Work to be completed -
Each entry in the material below should be copied without any alteration.

(Exercise material begins)

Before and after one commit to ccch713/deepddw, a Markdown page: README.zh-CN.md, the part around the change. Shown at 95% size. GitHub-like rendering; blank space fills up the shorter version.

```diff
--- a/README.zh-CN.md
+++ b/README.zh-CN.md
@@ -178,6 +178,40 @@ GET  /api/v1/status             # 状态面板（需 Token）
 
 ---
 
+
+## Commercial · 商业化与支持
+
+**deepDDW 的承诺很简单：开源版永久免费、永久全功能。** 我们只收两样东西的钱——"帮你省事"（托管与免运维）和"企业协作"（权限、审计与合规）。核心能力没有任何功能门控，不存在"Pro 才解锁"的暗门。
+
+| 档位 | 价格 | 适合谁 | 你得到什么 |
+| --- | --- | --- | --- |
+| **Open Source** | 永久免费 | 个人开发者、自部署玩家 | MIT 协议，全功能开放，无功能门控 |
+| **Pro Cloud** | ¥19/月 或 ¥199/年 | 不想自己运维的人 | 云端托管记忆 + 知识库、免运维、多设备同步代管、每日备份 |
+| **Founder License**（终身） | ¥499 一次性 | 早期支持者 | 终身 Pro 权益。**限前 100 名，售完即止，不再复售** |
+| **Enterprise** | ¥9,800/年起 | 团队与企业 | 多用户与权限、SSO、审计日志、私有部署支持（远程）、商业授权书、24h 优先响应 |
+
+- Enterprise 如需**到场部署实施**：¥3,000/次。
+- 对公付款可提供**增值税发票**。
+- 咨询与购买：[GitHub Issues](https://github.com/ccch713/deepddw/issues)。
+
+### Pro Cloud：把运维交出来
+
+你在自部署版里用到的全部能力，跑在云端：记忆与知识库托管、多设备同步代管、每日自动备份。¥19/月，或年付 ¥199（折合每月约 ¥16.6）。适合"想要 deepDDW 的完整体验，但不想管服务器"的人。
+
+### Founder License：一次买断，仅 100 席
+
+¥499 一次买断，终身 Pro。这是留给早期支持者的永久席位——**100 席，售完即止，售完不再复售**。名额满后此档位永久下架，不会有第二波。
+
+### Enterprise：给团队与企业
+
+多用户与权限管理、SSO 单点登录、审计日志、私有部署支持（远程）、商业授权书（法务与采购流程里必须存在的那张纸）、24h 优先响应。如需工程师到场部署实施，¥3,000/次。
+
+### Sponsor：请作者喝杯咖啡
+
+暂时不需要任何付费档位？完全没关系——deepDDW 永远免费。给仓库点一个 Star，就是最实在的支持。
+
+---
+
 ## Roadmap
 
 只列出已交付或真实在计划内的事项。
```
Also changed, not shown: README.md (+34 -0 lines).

(Exercise material ends)

Completed exercise -
Before and after one commit to ccch713/deepddw, a Markdown page: README.zh-CN.md, the part around the change. Shown at 95% size. GitHub-like rendering; blank space fills up the shorter version.

```diff
--- a/README.zh-CN.md
+++ b/README.zh-CN.md
@@ -178,6 +178,40 @@ GET  /api/v1/status             # 状态面板（需 Token）
 
 ---
 
+
+## Commercial · 商业化与支持
+
+**deepDDW 的承诺很简单：开源版永久免费、永久全功能。** 我们只收两样东西的钱——"帮你省事"（托管与免运维）和"企业协作"（权限、审计与合规）。核心能力没有任何功能门控，不存在"Pro 才解锁"的暗门。
+
+| 档位 | 价格 | 适合谁 | 你得到什么 |
+| --- | --- | --- | --- |
+| **Open Source** | 永久免费 | 个人开发者、自部署玩家 | MIT 协议，全功能开放，无功能门控 |
+| **Pro Cloud** | ¥19/月 或 ¥199/年 | 不想自己运维的人 | 云端托管记忆 + 知识库、免运维、多设备同步代管、每日备份 |
+| **Founder License**（终身） | ¥499 一次性 | 早期支持者 | 终身 Pro 权益。**限前 100 名，售完即止，不再复售** |
+| **Enterprise** | ¥9,800/年起 | 团队与企业 | 多用户与权限、SSO、审计日志、私有部署支持（远程）、商业授权书、24h 优先响应 |
+
+- Enterprise 如需**到场部署实施**：¥3,000/次。
+- 对公付款可提供**增值税发票**。
+- 咨询与购买：[GitHub Issues](https://github.com/ccch713/deepddw/issues)。
+
+### Pro Cloud：把运维交出来
+
+你在自部署版里用到的全部能力，跑在云端：记忆与知识库托管、多设备同步代管、每日自动备份。¥19/月，或年付 ¥199（折合每月约 ¥16.6）。适合"想要 deepDDW 的完整体验，但不想管服务器"的人。
+
+### Founder License：一次买断，仅 100 席
+
+¥499 一次买断，终身 Pro。这是留给早期支持者的永久席位——**100 席，售完即止，售完不再复售**。名额满后此档位永久下架，不会有第二波。
+
+### Enterprise：给团队与企业
+
+多用户与权限管理、SSO 单点登录、审计日志、私有部署支持（远程）、商业授权书（法务与采购流程里必须存在的那张纸）、24h 优先响应。如需工程师到场部署实施，¥3,000/次。
+
+### Sponsor：请作者喝杯咖啡
+
+暂时不需要任何付费档位？完全没关系——deepDDW 永远免费。给仓库点一个 Star，就是最实在的支持。
+
+---
+
 ## Roadmap
 
 只列出已交付或真实在计划内的事项。
```
Also changed, not shown: README.md (+34 -0 lines).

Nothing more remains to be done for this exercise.